WHAT IS REQUIRED:
Below are the records; restate all of them exactly.

DATA FOR THIS EXERCISE:

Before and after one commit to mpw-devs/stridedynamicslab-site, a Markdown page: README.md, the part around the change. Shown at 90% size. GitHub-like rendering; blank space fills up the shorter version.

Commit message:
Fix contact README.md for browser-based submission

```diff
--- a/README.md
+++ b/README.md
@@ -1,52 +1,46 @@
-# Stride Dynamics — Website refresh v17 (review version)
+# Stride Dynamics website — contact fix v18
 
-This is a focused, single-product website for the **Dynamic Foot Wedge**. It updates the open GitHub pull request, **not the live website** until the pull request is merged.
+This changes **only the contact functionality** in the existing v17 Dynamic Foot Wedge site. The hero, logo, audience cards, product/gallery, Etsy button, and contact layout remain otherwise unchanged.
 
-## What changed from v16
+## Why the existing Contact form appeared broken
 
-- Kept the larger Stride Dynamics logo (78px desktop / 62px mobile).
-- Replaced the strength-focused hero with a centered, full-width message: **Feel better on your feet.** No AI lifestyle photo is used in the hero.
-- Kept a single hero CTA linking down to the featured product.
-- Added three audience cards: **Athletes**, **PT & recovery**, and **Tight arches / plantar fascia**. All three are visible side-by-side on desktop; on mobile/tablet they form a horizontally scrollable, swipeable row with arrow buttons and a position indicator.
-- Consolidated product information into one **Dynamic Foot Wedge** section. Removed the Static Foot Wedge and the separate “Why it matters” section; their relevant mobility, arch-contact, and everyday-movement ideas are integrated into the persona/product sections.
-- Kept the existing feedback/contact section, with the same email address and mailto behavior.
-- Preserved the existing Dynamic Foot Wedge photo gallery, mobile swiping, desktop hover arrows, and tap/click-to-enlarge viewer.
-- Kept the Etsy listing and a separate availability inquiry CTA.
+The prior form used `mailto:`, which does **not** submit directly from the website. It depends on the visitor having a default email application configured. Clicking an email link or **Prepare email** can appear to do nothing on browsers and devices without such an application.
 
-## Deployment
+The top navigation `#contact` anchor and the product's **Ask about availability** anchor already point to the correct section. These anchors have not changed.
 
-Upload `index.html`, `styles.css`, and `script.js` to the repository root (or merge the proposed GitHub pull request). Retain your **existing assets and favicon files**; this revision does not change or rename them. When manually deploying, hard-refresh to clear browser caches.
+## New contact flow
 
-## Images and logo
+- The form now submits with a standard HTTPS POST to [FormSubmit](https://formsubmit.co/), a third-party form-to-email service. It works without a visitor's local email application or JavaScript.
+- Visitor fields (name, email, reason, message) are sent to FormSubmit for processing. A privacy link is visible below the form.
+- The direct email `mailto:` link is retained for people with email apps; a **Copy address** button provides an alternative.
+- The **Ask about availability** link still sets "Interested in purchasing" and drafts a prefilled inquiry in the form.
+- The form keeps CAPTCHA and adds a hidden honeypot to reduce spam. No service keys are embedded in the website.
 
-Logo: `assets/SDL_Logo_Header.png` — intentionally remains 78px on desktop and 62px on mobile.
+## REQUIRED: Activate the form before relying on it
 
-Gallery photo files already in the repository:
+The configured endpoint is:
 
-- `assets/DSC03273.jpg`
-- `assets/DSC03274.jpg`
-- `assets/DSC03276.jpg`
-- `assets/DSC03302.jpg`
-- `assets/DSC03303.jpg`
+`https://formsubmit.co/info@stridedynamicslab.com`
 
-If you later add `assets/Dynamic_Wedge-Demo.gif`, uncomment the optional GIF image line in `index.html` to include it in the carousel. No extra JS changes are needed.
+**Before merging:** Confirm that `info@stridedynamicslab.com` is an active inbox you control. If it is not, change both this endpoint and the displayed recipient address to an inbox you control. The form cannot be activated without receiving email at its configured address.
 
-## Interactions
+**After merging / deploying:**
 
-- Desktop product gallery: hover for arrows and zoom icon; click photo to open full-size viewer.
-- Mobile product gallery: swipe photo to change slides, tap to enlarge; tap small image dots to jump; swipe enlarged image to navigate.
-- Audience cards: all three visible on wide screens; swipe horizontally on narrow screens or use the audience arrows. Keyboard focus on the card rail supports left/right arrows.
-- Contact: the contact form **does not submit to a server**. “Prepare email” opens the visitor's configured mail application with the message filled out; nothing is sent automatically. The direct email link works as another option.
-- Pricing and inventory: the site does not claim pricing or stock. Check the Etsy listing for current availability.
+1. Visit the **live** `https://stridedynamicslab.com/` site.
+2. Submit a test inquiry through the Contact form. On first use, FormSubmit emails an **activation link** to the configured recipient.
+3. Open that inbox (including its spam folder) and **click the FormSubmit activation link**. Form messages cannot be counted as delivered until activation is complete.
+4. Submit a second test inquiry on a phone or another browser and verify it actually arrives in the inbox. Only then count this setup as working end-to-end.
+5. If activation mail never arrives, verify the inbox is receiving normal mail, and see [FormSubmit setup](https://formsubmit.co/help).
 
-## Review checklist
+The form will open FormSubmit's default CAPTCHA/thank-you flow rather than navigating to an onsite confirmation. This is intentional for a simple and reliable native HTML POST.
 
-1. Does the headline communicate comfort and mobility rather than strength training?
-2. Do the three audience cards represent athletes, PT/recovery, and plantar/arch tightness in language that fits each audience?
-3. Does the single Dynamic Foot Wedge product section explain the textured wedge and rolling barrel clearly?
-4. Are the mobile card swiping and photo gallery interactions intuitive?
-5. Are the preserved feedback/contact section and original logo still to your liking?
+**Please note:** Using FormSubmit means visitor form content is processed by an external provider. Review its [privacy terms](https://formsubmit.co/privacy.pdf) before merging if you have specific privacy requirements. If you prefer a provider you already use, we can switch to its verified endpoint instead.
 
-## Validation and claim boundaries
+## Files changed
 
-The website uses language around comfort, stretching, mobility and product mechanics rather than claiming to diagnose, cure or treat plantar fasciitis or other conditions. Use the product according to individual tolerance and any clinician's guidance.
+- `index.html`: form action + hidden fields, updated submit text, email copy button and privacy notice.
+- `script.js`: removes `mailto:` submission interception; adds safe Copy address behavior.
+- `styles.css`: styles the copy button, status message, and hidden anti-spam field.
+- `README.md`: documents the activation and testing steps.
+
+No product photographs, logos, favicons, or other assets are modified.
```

EXERCISE SOLUTION:
Before and after one commit to mpw-devs/stridedynamicslab-site, a Markdown page: README.md, the part around the change. Shown at 90% size. GitHub-like rendering; blank space fills up the shorter version.

Commit message:
Fix contact README.md for browser-based submission

```diff
--- a/README.md
+++ b/README.md
@@ -1,52 +1,46 @@
-# Stride Dynamics — Website refresh v17 (review version)
+# Stride Dynamics website — contact fix v18
 
-This is a focused, single-product website for the **Dynamic Foot Wedge**. It updates the open GitHub pull request, **not the live website** until the pull request is merged.
+This changes **only the contact functionality** in the existing v17 Dynamic Foot Wedge site. The hero, logo, audience cards, product/gallery, Etsy button, and contact layout remain otherwise unchanged.
 
-## What changed from v16
+## Why the existing Contact form appeared broken
 
-- Kept the larger Stride Dynamics logo (78px desktop / 62px mobile).
-- Replaced the strength-focused hero with a centered, full-width message: **Feel better on your feet.** No AI lifestyle photo is used in the hero.
-- Kept a single hero CTA linking down to the featured product.
-- Added three audience cards: **Athletes**, **PT & recovery**, and **Tight arches / plantar fascia**. All three are visible side-by-side on desktop; on mobile/tablet they form a horizontally scrollable, swipeable row with arrow buttons and a position indicator.
-- Consolidated product information into one **Dynamic Foot Wedge** section. Removed the Static Foot Wedge and the separate “Why it matters” section; their relevant mobility, arch-contact, and everyday-movement ideas are integrated into the persona/product sections.
-- Kept the existing feedback/contact section, with the same email address and mailto behavior.
-- Preserved the existing Dynamic Foot Wedge photo gallery, mobile swiping, desktop hover arrows, and tap/click-to-enlarge viewer.
-- Kept the Etsy listing and a separate availability inquiry CTA.
+The prior form used `mailto:`, which does **not** submit directly from the website. It depends on the visitor having a default email application configured. Clicking an email link or **Prepare email** can appear to do nothing on browsers and devices without such an application.
 
-## Deployment
+The top navigation `#contact` anchor and the product's **Ask about availability** anchor already point to the correct section. These anchors have not changed.
 
-Upload `index.html`, `styles.css`, and `script.js` to the repository root (or merge the proposed GitHub pull request). Retain your **existing assets and favicon files**; this revision does not change or rename them. When manually deploying, hard-refresh to clear browser caches.
+## New contact flow
 
-## Images and logo
+- The form now submits with a standard HTTPS POST to [FormSubmit](https://formsubmit.co/), a third-party form-to-email service. It works without a visitor's local email application or JavaScript.
+- Visitor fields (name, email, reason, message) are sent to FormSubmit for processing. A privacy link is visible below the form.
+- The direct email `mailto:` link is retained for people with email apps; a **Copy address** button provides an alternative.
+- The **Ask about availability** link still sets "Interested in purchasing" and drafts a prefilled inquiry in the form.
+- The form keeps CAPTCHA and adds a hidden honeypot to reduce spam. No service keys are embedded in the website.
 
-Logo: `assets/SDL_Logo_Header.png` — intentionally remains 78px on desktop and 62px on mobile.
+## REQUIRED: Activate the form before relying on it
 
-Gallery photo files already in the repository:
+The configured endpoint is:
 
-- `assets/DSC03273.jpg`
-- `assets/DSC03274.jpg`
-- `assets/DSC03276.jpg`
-- `assets/DSC03302.jpg`
-- `assets/DSC03303.jpg`
+`https://formsubmit.co/info@stridedynamicslab.com`
 
-If you later add `assets/Dynamic_Wedge-Demo.gif`, uncomment the optional GIF image line in `index.html` to include it in the carousel. No extra JS changes are needed.
+**Before merging:** Confirm that `info@stridedynamicslab.com` is an active inbox you control. If it is not, change both this endpoint and the displayed recipient address to an inbox you control. The form cannot be activated without receiving email at its configured address.
 
-## Interactions
+**After merging / deploying:**
 
-- Desktop product gallery: hover for arrows and zoom icon; click photo to open full-size viewer.
-- Mobile product gallery: swipe photo to change slides, tap to enlarge; tap small image dots to jump; swipe enlarged image to navigate.
-- Audience cards: all three visible on wide screens; swipe horizontally on narrow screens or use the audience arrows. Keyboard focus on the card rail supports left/right arrows.
-- Contact: the contact form **does not submit to a server**. “Prepare email” opens the visitor's configured mail application with the message filled out; nothing is sent automatically. The direct email link works as another option.
-- Pricing and inventory: the site does not claim pricing or stock. Check the Etsy listing for current availability.
+1. Visit the **live** `https://stridedynamicslab.com/` site.
+2. Submit a test inquiry through the Contact form. On first use, FormSubmit emails an **activation link** to the configured recipient.
+3. Open that inbox (including its spam folder) and **click the FormSubmit activation link**. Form messages cannot be counted as delivered until activation is complete.
+4. Submit a second test inquiry on a phone or another browser and verify it actually arrives in the inbox. Only then count this setup as working end-to-end.
+5. If activation mail never arrives, verify the inbox is receiving normal mail, and see [FormSubmit setup](https://formsubmit.co/help).
 
-## Review checklist
+The form will open FormSubmit's default CAPTCHA/thank-you flow rather than navigating to an onsite confirmation. This is intentional for a simple and reliable native HTML POST.
 
-1. Does the headline communicate comfort and mobility rather than strength training?
-2. Do the three audience cards represent athletes, PT/recovery, and plantar/arch tightness in language that fits each audience?
-3. Does the single Dynamic Foot Wedge product section explain the textured wedge and rolling barrel clearly?
-4. Are the mobile card swiping and photo gallery interactions intuitive?
-5. Are the preserved feedback/contact section and original logo still to your liking?
+**Please note:** Using FormSubmit means visitor form content is processed by an external provider. Review its [privacy terms](https://formsubmit.co/privacy.pdf) before merging if you have specific privacy requirements. If you prefer a provider you already use, we can switch to its verified endpoint instead.
 
-## Validation and claim boundaries
+## Files changed
 
-The website uses language around comfort, stretching, mobility and product mechanics rather than claiming to diagnose, cure or treat plantar fasciitis or other conditions. Use the product according to individual tolerance and any clinician's guidance.
+- `index.html`: form action + hidden fields, updated submit text, email copy button and privacy notice.
+- `script.js`: removes `mailto:` submission interception; adds safe Copy address behavior.
+- `styles.css`: styles the copy button, status message, and hidden anti-spam field.
+- `README.md`: documents the activation and testing steps.
+
+No product photographs, logos, favicons, or other assets are modified.
```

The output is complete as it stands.